--- Exercise details ---
The task calls for the count of lines containing "icon" in these records, given as a number with no other words.

--- Information given ---

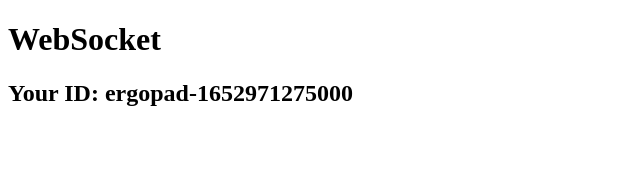
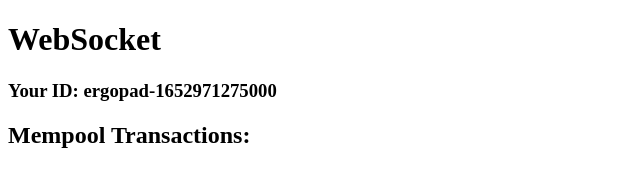
Before and after one commit to michaelmirandi/ergoscript-websockets, a plain HTML site: page index.html in a window 1280 px wide. Shown: the whole page, without its empty margins (0-640 px from the left). Drawn offline with Linux system fonts and the light colour scheme; no server answers.

Commit message:
:update: index.html

```diff
--- a/index.html
+++ b/index.html
@@ -5,13 +5,15 @@
   </head>
   <body>
     <h1>WebSocket</h1>
-    <h2>Your ID: <span id="ws-id"></span></h2>
+    <h3>Your ID: <span id="ws-id"></span></h3>
+    <h2>Mempool Transactions:</h2>
     <ul id="messages"></ul>
     <script>
       const clientId = 'ergopad-' + Date.now();
       document.querySelector('#ws-id').textContent = clientId;
-      const ws = new WebSocket(`ws://localhost:8000/ws/${clientId}`);
+      const ws = new WebSocket(`ws://${window.location.host}/ws/${clientId}`);
       ws.onmessage = (event) => {
+        try {
           const messages = document.getElementById('messages');
           const list = JSON.parse(event.data).items.map((item) => {
             const message = document.createElement('li');
@@ -20,8 +22,11 @@
             return message;
           });
           messages.replaceChildren(...list);
+        } catch (e) {
+          console.log(e);
+        }
       };
-      fetch(`http://localhost:8000/register/${clientId}`, {
+      fetch(`/register/${clientId}`, {
         headers: {
           Accept: 'application/json',
           'Content-Type': 'application/json',
@@ -34,8 +39,8 @@
         .then((res) => {
           console.log(res);
         })
-        .catch((res) => {
-          console.log(res);
+        .catch((e) => {
+          console.log(e);
         });
     </script>
   </body>
```
Lines whose indentation alone changed are shown as unchanged.
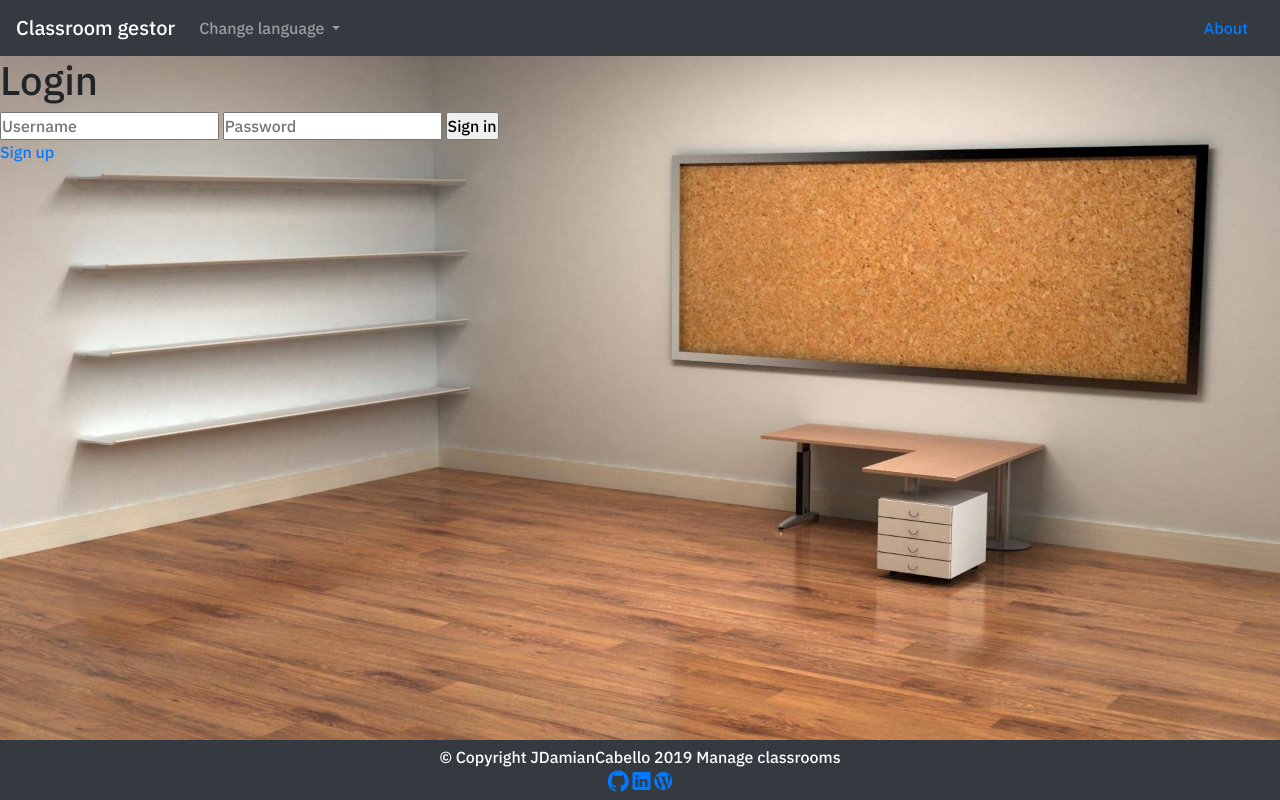
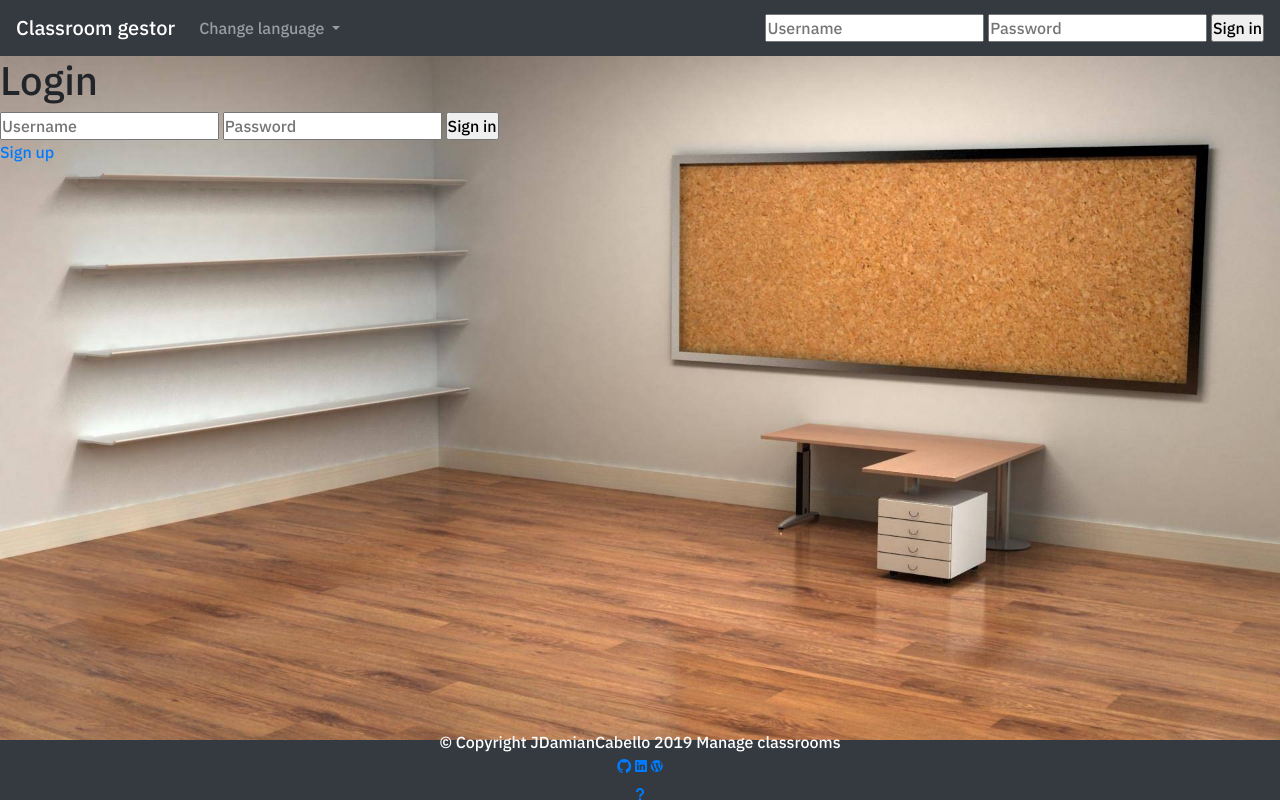
Before and after one commit to JDamianCabello/Classrooms-Gestor, a PHP site: page /pages/login.php in a window 1280 px wide. Run offline with PHP 8.4, Linux system fonts and the light colour scheme; some libraries are stand-ins or nearby versions.

Commit message:
refactor.

```diff
--- a/assets/css/baseStyle.css
+++ b/assets/css/baseStyle.css
@@ -43,7 +43,10 @@ footer {
     background-color:#343a40;
     color: white;
     text-align: center;
-  padding: 5px;
+    padding: 5px;
+}
+footer icon{
+    font-size: x-large;
 }
 
 nav {
--- a/view/externalnav.php
+++ b/view/externalnav.php
@@ -26,5 +26,11 @@
             </div>
         </li>
     </ul>
-    <a class="nav-item nav-link" href="../pages/acercaDe.php"><?php echo $about; ?></a>
+    <div class="login-container">
+        <form method="post">
+            <input type="text" name="user" id="inputUser" placeholder="<?php echo $user_name; ?>">
+            <input type="password" name="password" id="inputPassword" placeholder="<?php echo $user_password; ?>">
+            <input type="submit" name="" value="<?php echo $acess; ?>">
+        </form>
+    </div>
 </nav>
--- a/view/footer.php
+++ b/view/footer.php
@@ -16,9 +16,10 @@ require('../core/Language.php');
                 <p class="center">
                     <?php echo $pie; ?>
                     <br>
-                    <a href="https://github.com/JDamianCabello" style="font-size: x-large"><i class="icon ion-logo-github"></i></a>
-                    <a href="https://www.linkedin.com/in/jdamiancabello/" style="font-size: x-large"><i class="icon ion-logo-linkedin"></i></a>
-                    <a href="https://jdamiancabello.es/" style="font-size: x-large"><i class="icon ion-logo-wordpress"></i></a>
+                    <a href="https://github.com/JDamianCabello"><i class="icon ion-logo-github"></i></a>
+                    <a href="https://www.linkedin.com/in/jdamiancabello/"><i class="icon ion-logo-linkedin"></i></a>
+                    <a href="https://jdamiancabello.es/""><i class="icon ion-logo-wordpress"></i></a>
+                    <a class="nav-item nav-link" href="../pages/acercaDe.php"><i class="icon ion-md-help"></i></a>
                 </p>
             </div>
         </footer>
```
Also changed, not shown: view/login.php (line endings or trailing spaces).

--- Solution below ---
8